* Work request *
In the entries below, count each line where "https" appears. Give the total and nothing more.

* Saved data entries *
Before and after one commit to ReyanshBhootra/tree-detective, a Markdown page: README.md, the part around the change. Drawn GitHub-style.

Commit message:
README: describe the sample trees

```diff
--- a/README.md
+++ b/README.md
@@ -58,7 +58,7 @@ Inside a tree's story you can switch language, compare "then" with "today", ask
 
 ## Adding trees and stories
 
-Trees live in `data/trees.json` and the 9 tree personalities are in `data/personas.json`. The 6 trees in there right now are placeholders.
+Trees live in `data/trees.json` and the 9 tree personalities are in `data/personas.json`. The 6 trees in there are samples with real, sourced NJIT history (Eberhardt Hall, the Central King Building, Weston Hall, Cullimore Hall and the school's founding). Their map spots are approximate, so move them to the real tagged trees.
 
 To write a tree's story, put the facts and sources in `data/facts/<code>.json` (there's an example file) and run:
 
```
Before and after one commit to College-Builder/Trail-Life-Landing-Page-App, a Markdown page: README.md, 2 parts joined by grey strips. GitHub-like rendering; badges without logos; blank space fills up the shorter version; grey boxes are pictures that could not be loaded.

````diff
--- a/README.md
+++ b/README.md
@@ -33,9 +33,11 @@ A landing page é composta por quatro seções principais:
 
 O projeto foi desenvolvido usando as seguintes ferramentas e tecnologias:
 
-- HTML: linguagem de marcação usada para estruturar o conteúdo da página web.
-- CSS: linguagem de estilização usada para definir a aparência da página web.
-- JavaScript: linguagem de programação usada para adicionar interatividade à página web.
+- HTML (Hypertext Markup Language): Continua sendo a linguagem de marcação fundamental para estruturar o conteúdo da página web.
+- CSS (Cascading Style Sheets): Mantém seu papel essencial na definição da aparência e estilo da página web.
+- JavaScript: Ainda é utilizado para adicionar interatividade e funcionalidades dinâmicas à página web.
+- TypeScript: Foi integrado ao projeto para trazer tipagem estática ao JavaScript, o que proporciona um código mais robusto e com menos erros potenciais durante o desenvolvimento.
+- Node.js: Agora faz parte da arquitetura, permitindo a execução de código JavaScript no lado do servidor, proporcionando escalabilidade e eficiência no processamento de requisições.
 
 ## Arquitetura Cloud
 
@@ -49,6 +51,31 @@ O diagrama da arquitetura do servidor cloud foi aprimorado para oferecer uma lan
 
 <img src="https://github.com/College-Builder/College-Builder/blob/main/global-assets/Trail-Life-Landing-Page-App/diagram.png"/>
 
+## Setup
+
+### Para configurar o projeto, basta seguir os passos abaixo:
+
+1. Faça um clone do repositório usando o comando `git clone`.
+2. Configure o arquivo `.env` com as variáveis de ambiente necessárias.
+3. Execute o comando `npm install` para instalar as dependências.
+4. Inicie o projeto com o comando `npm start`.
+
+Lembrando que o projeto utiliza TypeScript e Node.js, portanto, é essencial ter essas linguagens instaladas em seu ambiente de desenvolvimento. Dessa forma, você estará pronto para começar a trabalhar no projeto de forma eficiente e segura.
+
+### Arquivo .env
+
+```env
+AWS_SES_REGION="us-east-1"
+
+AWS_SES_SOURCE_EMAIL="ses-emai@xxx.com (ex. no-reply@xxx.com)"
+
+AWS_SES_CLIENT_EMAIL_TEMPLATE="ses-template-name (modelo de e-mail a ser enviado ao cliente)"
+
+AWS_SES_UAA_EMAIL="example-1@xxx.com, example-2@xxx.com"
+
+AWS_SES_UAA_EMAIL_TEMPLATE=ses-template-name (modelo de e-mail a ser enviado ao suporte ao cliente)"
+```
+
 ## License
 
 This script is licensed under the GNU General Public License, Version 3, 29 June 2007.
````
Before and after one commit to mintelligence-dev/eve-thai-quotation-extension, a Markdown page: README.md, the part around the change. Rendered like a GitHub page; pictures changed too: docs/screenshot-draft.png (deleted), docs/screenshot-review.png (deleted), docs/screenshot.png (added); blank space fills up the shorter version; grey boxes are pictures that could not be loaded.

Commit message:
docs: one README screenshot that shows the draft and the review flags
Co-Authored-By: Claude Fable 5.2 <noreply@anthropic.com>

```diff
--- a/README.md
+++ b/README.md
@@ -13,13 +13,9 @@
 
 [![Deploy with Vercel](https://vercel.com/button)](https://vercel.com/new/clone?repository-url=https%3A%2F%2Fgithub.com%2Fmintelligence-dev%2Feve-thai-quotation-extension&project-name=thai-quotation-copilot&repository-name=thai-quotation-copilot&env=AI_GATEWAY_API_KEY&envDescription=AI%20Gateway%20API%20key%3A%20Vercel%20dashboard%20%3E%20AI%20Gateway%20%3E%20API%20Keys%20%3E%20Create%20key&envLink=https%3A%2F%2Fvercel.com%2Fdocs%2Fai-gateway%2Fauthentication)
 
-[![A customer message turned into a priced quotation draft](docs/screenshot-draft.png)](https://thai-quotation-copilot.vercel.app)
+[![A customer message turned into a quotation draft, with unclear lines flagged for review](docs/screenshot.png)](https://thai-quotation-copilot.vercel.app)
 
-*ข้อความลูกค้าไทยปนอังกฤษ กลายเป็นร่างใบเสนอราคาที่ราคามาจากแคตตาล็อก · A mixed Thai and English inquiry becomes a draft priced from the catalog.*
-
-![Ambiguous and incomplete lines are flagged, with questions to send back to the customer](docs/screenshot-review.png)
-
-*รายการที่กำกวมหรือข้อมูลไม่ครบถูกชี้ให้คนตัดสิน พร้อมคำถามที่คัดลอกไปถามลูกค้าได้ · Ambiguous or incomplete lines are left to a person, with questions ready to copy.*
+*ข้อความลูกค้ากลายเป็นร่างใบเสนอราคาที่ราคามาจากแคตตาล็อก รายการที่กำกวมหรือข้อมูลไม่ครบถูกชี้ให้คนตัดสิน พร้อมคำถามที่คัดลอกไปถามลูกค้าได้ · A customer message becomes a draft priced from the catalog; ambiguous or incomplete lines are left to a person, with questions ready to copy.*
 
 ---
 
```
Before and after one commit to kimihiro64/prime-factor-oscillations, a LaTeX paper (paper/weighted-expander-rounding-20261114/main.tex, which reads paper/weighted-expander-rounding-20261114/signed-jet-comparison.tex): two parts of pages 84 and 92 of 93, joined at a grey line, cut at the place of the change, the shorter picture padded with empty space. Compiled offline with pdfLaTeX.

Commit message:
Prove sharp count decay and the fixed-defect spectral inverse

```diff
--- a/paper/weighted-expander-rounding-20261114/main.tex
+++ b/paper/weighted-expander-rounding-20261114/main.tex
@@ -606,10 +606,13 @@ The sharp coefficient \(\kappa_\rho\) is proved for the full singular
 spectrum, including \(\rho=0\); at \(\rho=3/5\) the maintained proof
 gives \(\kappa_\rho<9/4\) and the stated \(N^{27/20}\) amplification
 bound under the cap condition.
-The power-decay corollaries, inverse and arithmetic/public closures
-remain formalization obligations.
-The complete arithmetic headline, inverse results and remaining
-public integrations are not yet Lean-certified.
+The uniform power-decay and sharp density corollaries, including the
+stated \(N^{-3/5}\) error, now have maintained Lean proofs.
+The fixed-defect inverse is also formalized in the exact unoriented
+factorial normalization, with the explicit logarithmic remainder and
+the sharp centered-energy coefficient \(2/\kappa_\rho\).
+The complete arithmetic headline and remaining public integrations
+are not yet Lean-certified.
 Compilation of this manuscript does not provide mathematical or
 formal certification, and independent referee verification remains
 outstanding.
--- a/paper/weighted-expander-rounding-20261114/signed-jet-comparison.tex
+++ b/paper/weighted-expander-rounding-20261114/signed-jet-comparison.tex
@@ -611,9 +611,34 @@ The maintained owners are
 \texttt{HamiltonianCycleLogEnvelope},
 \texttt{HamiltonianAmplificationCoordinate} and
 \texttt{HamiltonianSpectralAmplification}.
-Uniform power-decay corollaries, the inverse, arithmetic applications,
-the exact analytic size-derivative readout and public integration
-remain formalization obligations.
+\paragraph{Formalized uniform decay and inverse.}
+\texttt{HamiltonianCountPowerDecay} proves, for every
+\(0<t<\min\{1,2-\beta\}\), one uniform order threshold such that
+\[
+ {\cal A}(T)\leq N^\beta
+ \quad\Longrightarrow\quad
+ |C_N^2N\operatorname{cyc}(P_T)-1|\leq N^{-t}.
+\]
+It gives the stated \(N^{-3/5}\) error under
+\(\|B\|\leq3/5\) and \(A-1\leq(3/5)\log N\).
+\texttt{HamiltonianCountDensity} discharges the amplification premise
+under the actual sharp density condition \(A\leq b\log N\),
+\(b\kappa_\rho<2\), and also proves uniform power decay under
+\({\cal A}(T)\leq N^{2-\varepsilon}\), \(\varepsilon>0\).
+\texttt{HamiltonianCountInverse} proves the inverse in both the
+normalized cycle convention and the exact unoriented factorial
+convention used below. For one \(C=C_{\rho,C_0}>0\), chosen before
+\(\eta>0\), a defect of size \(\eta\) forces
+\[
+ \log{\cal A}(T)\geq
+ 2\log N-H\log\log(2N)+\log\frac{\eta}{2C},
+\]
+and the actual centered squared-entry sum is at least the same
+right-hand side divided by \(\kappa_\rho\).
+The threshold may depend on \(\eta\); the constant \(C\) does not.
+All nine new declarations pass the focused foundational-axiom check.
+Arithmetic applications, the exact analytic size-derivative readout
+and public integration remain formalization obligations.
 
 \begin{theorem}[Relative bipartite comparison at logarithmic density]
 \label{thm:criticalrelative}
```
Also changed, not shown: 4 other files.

* Answer section *
4